Work request
Pick out the lines below with "from" and list them.
[Data for processing Boundary: Start]
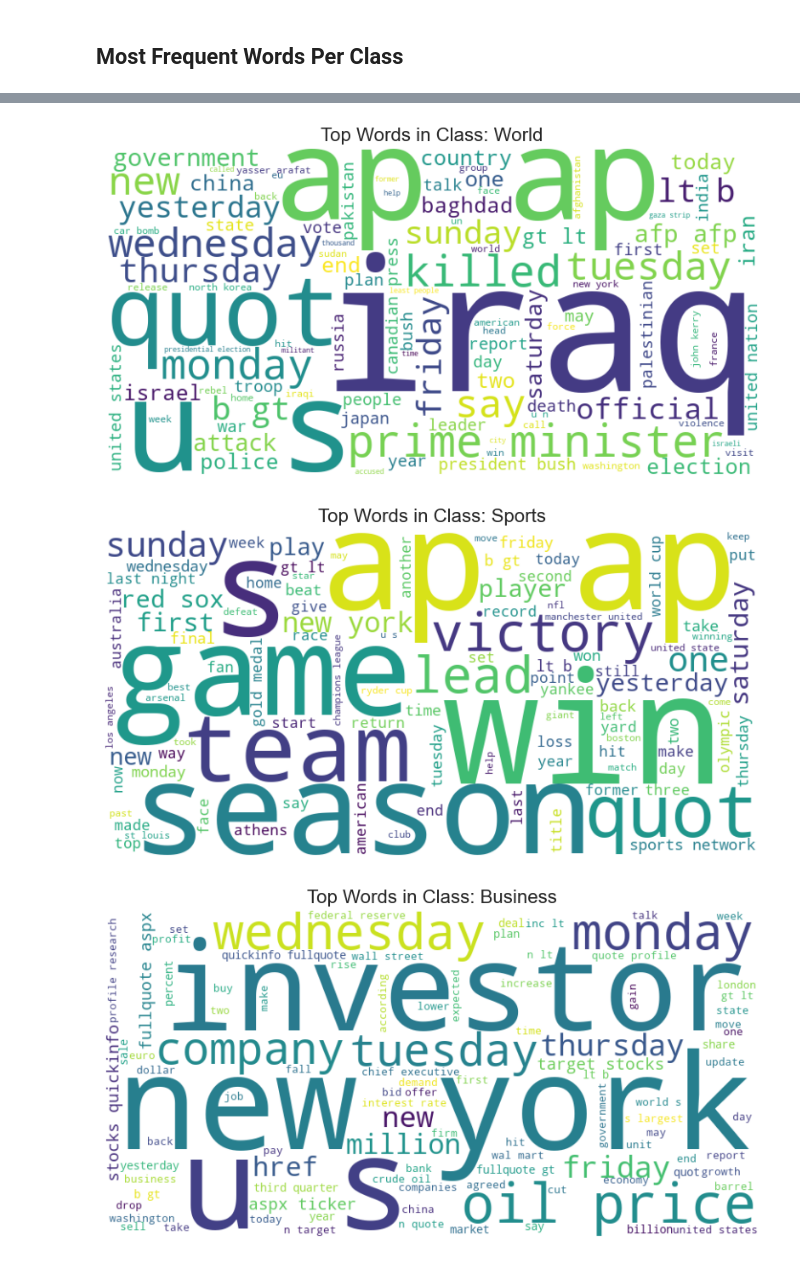
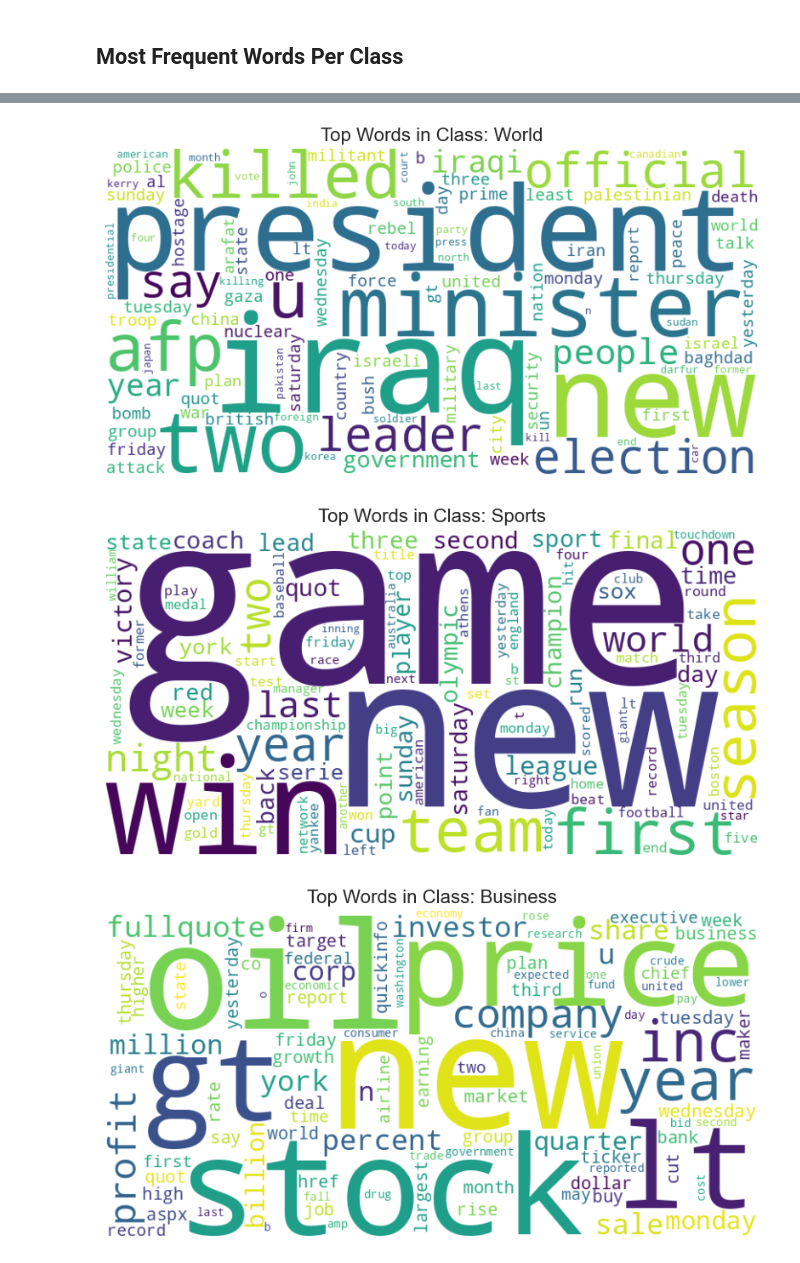
Before and after one commit to naghamo/deltaf1-hybrid-active-learning, a Jupyter notebook: eda_preprocessing/01_agnews_eda.ipynb, the cells around one changed output, grey strips where cells are left out. Saved outputs shown, nothing was run; the diff lists cells and outputs as text; code cells hidden in the pictures.

Commit message:
Initial version of improved and combined EDA notebooks

```diff
--- a/eda_preprocessing/01_agnews_eda.ipynb
+++ b/eda_preprocessing/01_agnews_eda.ipynb
@@ -3,8 +3,13 @@ import pandas as pd
 import matplotlib.pyplot as plt
 import seaborn as sns
 from adaptive_al_v2.utils.data_loader import *
+from collections import Counter
+from itertools import chain
+from wordcloud import WordCloud, STOPWORDS
+import warnings
 
-sns.set(style="whitegrid")
+sns.set_theme(style="whitegrid")
+warnings.filterwarnings("ignore")
 # %% [markdown]
 ## Load Dataset
 # %%
@@ -16,5 +25,5 @@ print(df_train.shape, df_val.shape, df_test.shape)
 # %%
-df = pd.concat([df_train, df_val, df_test])
+df = pd.concat([df_train, df_val]) # Exploring only the data that we see
 df.head()
 # %% [output]
 |  | text | label |
@@ -139,22 +141,19 @@ Top words in World:
 # %%
-from wordcloud import WordCloud, STOPWORDS
-import matplotlib.pyplot as plt
-
-# Combine default stopwords with some custom ones (optional)
-custom_stopwords = set(STOPWORDS).union({"said", "will", "us", "reuters"})
+# Combine default stopwords with some custom ones
+custom_stopwords = set(STOPWORDS).union({"said", "will", "us", "reuters", "s", "ap"})
 for label_id, label_name in label_map.items():
     subset = df[df["label"] == label_id]
     text_blob = " ".join(subset["text"].astype(str)).lower()
 
     wordcloud = WordCloud(width=800, height=400, background_color='white',
-                          stopwords=custom_stopwords, max_words=100).generate(text_blob)
+                          stopwords=custom_stopwords, max_words=100, collocations=False).generate(text_blob)
 
     plt.figure(figsize=(10, 5))
     plt.imshow(wordcloud, interpolation='bilinear')
     plt.axis("off")
     plt.title(f"Top Words in Class: {label_name}", fontsize=16)
     plt.show()
 # %% [output]
-[figure, old version]
+[figure, new version]
-[figure, old version]
+[figure, new version]
-[figure, old version]
+[figure, new version]
```
Also changed, not shown: parts of 9 cells of this notebook, 3 other files.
[Data for processing Boundary: End]
Task result
 from adaptive_al_v2.utils.data_loader import *
+from collections import Counter
+from itertools import chain
+from wordcloud import WordCloud, STOPWORDS
-from wordcloud import WordCloud, STOPWORDS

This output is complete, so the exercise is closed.